---- THE DATA
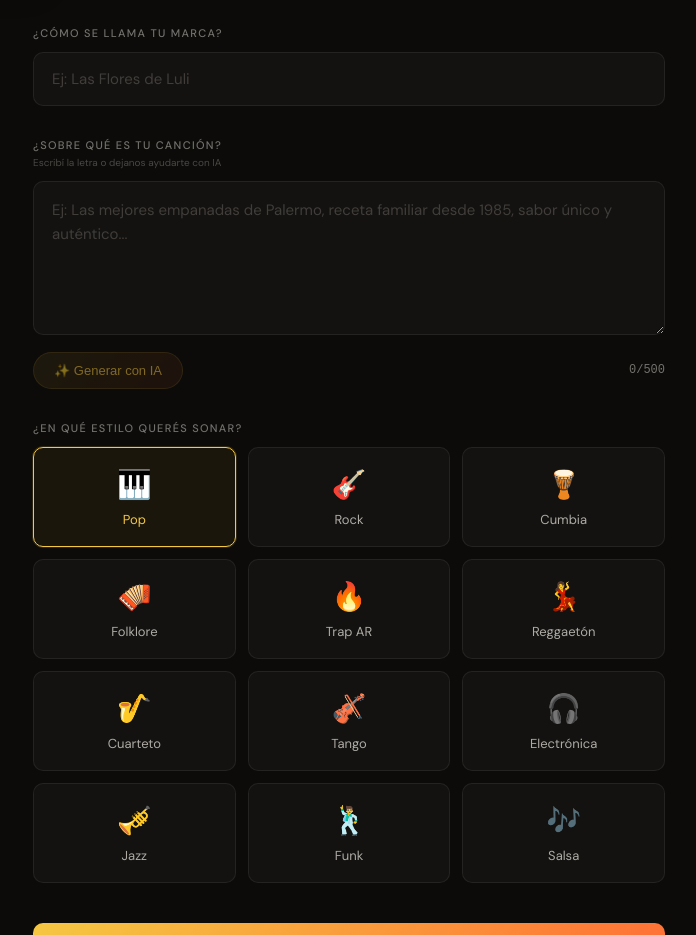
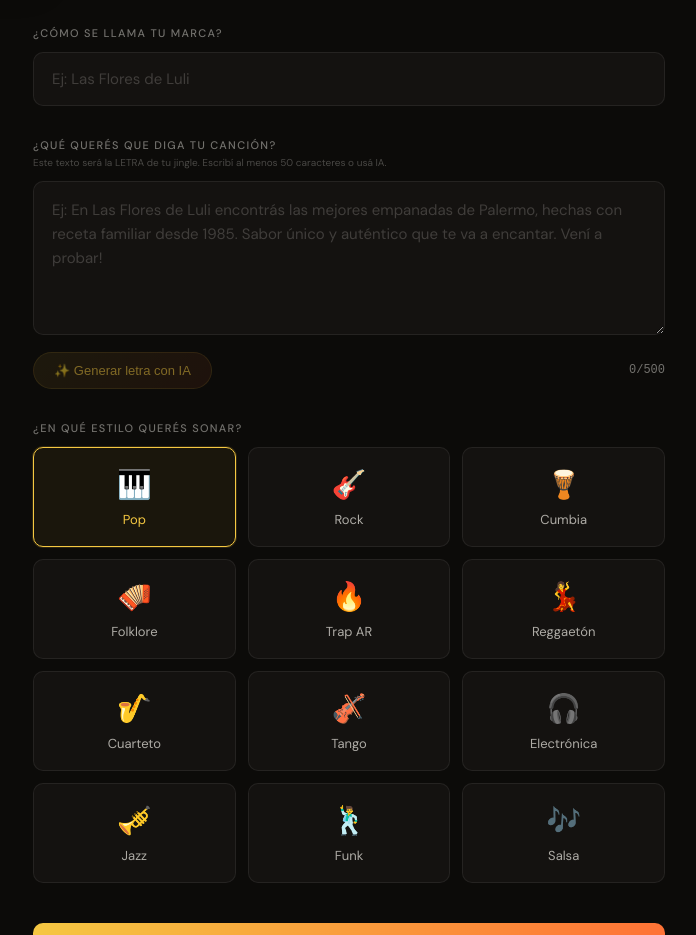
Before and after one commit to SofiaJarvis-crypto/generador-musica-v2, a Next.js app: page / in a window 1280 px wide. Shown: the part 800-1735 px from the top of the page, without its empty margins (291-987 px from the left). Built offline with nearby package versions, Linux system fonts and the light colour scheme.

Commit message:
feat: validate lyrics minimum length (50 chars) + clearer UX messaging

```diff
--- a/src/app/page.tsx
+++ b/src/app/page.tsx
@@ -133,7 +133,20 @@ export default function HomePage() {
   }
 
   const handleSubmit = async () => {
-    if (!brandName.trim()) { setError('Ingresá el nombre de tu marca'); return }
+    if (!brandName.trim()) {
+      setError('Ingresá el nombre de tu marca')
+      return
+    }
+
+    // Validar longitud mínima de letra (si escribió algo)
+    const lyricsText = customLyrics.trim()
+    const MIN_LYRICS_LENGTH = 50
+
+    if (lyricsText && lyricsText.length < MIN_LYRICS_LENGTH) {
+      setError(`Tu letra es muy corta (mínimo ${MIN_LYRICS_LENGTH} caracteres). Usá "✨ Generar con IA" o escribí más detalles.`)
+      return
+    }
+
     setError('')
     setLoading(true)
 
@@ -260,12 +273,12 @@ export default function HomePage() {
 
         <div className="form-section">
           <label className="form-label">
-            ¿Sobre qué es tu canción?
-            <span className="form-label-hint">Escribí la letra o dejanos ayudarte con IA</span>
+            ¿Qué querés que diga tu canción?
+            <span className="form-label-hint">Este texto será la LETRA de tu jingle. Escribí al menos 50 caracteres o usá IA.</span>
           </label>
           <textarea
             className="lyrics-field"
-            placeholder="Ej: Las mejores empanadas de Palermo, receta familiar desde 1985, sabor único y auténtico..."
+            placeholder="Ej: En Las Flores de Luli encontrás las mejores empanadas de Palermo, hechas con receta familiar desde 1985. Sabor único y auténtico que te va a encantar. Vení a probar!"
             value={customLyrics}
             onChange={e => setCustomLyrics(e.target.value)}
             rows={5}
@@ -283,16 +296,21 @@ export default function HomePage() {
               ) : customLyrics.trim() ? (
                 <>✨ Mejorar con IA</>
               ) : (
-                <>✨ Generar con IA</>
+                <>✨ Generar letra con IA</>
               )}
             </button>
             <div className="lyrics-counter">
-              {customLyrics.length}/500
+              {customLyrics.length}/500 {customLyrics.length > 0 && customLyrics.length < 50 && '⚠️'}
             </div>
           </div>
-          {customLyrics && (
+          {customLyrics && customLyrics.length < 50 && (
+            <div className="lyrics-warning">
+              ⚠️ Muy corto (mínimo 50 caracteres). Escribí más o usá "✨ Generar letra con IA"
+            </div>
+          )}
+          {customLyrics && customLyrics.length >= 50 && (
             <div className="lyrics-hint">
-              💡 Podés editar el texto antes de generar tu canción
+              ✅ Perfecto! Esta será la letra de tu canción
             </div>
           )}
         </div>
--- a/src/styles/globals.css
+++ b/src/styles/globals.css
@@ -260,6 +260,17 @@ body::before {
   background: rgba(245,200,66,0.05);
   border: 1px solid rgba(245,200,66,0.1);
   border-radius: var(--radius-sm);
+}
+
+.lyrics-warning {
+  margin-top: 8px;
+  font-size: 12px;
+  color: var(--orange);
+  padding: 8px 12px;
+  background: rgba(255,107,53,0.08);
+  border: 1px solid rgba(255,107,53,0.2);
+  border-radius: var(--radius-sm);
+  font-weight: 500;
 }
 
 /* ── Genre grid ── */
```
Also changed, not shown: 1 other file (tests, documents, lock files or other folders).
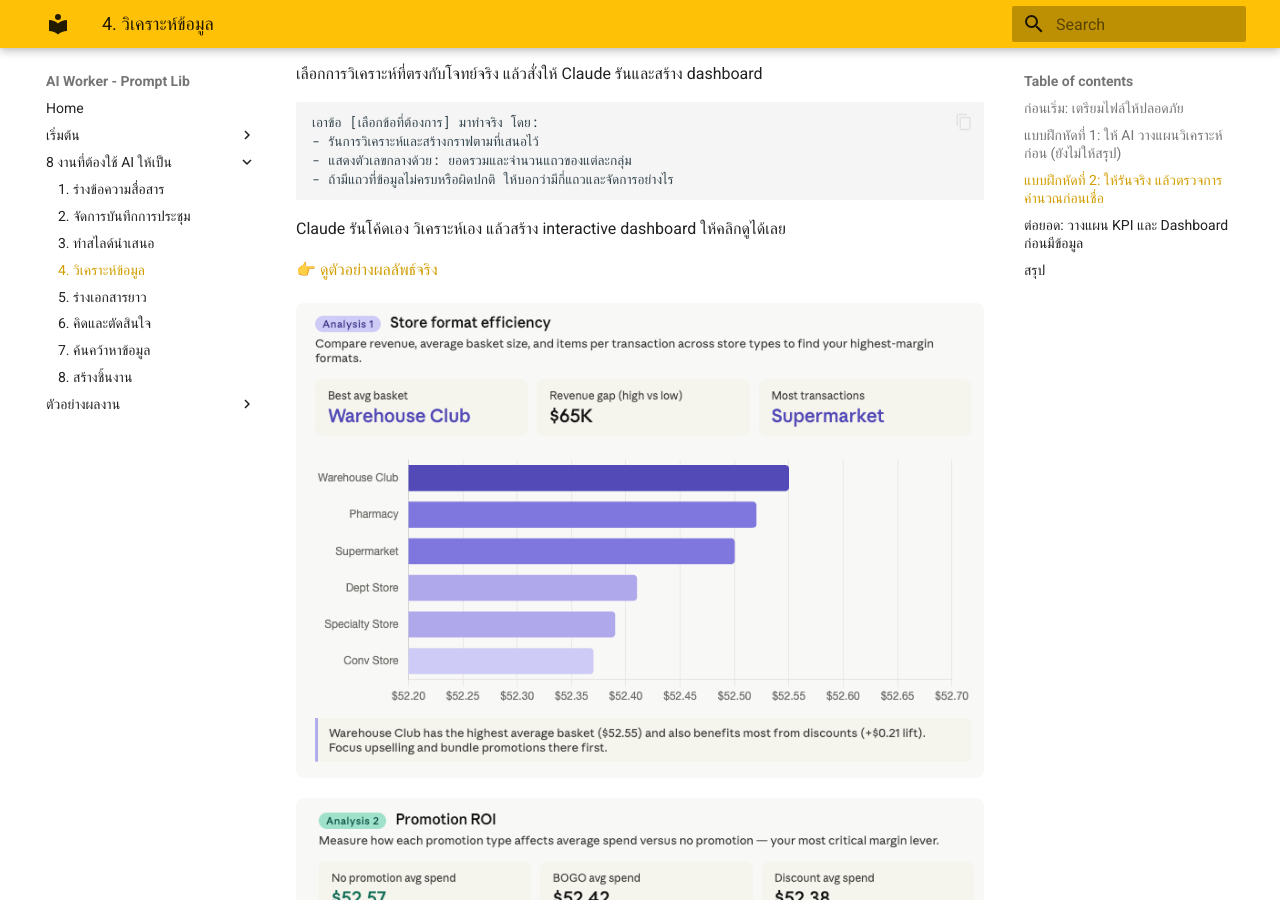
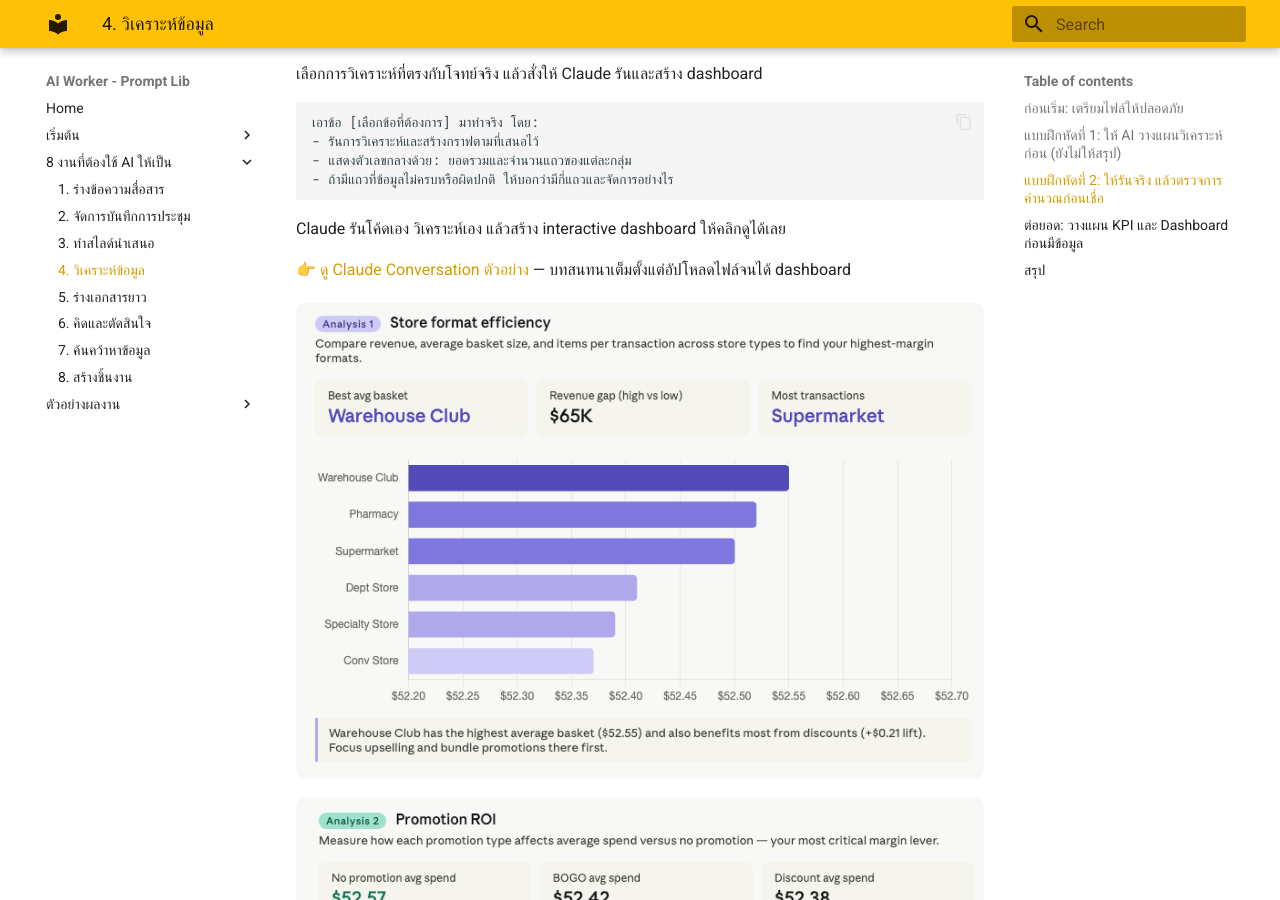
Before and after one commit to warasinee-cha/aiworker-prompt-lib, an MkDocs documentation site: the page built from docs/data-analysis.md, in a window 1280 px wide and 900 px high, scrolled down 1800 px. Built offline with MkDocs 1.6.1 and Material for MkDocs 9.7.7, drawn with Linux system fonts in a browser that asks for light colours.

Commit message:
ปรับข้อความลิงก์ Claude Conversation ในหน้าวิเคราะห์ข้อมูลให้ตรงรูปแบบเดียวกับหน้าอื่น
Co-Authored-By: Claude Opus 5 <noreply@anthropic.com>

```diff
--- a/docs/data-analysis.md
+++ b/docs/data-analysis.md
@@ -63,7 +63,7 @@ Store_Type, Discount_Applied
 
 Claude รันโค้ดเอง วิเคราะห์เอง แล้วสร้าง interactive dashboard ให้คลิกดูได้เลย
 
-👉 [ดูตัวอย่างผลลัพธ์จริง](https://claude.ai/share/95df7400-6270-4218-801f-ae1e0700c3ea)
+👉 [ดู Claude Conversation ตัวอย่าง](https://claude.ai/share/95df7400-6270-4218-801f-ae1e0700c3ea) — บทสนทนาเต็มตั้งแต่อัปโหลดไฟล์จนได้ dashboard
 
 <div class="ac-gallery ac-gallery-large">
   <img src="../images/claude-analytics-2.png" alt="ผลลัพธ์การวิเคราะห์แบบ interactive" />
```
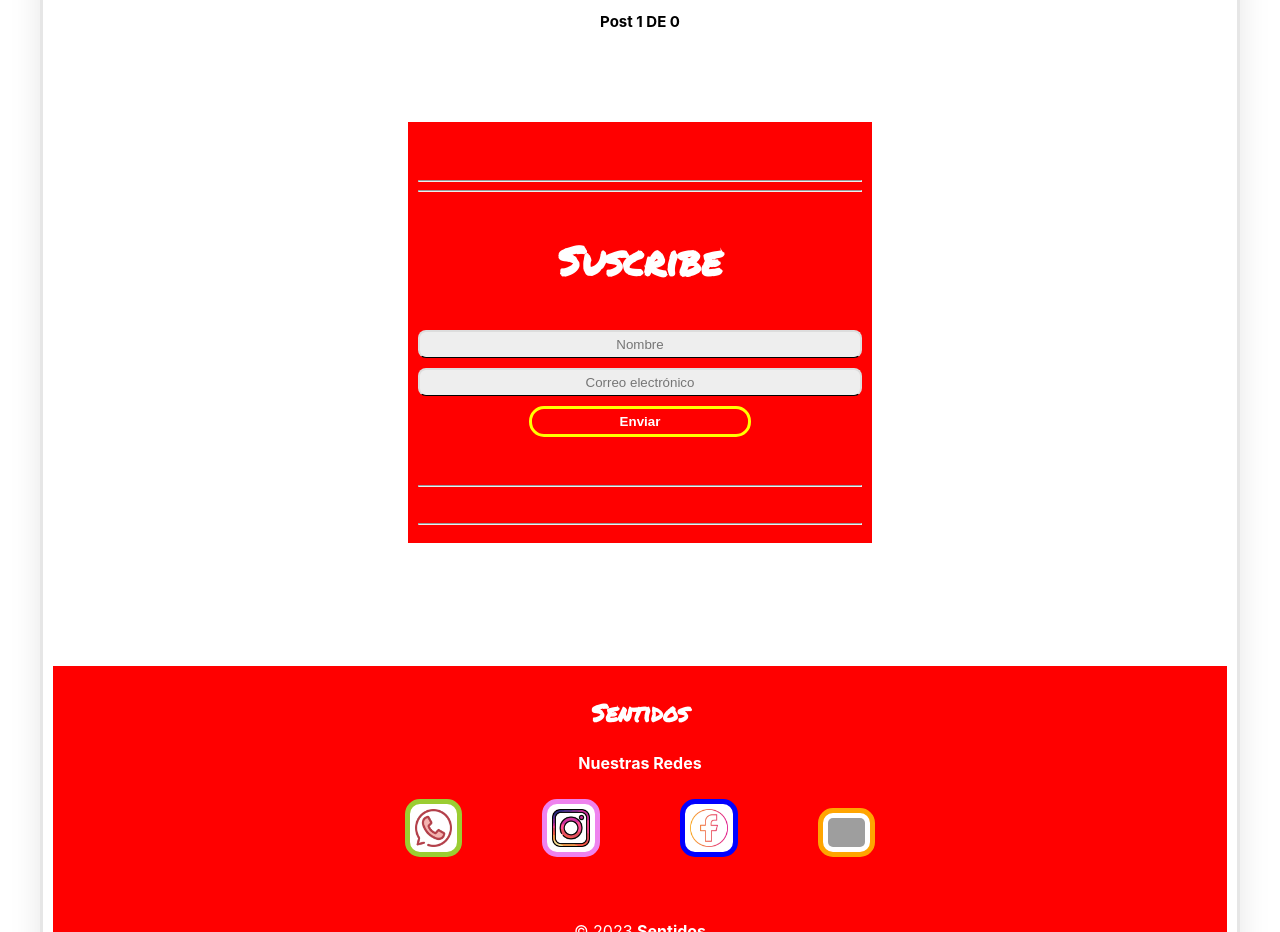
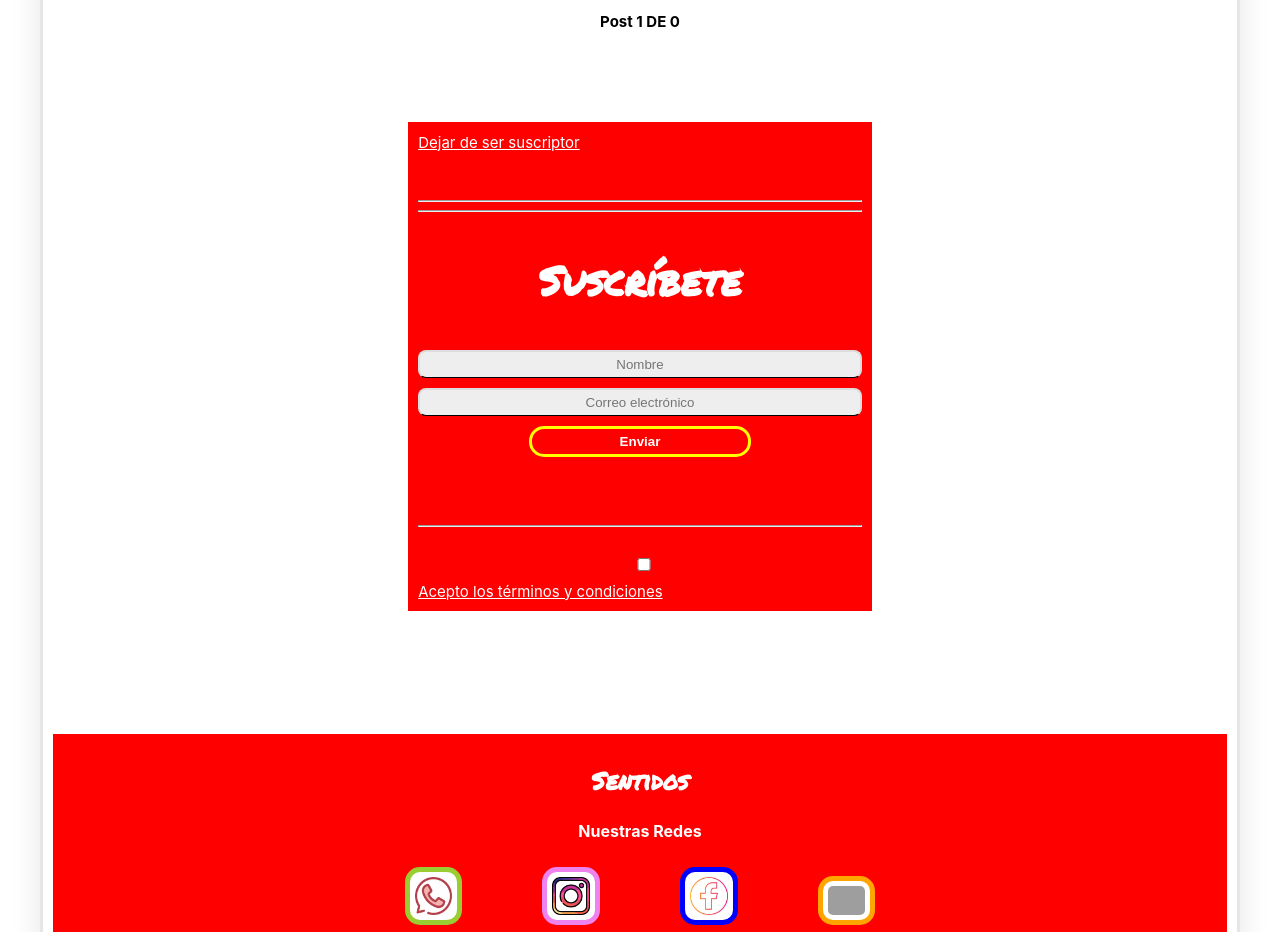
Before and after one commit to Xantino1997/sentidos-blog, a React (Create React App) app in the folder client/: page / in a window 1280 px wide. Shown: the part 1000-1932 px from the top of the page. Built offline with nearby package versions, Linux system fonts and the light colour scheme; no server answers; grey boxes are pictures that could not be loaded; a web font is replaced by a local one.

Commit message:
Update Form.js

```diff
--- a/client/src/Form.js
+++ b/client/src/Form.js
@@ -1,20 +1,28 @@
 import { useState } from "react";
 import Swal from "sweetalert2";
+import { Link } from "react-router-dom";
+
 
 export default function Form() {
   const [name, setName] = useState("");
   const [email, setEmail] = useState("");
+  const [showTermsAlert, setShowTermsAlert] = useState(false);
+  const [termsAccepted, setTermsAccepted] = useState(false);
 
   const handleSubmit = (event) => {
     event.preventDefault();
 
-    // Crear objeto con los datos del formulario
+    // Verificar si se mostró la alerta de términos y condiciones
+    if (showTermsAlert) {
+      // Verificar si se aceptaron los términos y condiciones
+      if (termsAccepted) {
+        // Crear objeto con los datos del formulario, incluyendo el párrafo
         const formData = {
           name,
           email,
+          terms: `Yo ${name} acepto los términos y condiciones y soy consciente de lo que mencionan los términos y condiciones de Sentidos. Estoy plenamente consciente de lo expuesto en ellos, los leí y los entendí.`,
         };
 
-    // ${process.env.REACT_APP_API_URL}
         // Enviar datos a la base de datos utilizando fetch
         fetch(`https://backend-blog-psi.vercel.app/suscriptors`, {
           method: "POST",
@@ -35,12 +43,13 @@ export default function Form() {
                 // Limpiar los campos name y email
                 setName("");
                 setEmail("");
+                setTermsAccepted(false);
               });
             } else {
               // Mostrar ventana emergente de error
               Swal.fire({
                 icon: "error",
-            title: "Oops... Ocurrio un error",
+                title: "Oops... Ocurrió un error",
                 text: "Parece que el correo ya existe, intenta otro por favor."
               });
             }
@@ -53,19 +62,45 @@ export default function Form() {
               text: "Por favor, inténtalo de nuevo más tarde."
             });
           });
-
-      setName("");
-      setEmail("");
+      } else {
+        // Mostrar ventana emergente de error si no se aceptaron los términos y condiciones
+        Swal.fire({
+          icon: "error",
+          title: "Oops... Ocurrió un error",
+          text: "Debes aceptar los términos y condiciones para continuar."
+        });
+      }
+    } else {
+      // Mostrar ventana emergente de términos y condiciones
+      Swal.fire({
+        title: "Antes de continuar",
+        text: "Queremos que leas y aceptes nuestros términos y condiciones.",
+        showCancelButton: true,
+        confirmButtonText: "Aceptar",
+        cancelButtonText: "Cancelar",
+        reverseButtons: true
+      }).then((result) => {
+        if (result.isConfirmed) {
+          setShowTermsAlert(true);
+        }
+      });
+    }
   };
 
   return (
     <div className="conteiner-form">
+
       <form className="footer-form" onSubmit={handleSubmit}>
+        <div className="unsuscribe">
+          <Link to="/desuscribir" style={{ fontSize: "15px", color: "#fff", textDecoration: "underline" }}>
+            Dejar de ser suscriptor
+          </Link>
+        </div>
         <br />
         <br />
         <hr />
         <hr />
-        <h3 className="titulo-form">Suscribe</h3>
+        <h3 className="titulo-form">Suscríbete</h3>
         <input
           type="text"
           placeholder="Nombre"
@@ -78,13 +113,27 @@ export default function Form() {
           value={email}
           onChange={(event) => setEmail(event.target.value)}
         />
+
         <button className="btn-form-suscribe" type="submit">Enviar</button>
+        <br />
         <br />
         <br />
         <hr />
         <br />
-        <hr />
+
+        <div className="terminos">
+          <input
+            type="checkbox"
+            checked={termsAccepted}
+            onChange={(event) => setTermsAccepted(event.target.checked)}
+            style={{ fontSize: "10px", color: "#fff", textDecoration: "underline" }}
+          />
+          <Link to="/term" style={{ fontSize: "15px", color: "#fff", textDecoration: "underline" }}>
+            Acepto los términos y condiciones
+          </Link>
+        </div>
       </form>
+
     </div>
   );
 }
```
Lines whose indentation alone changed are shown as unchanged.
--------
Which lines of the data include the string "value"? Find them and copy each one.

             value={customLyrics}
             onChange={e => setCustomLyrics(e.target.value)}
           value={email}
           onChange={(event) => setEmail(event.target.value)}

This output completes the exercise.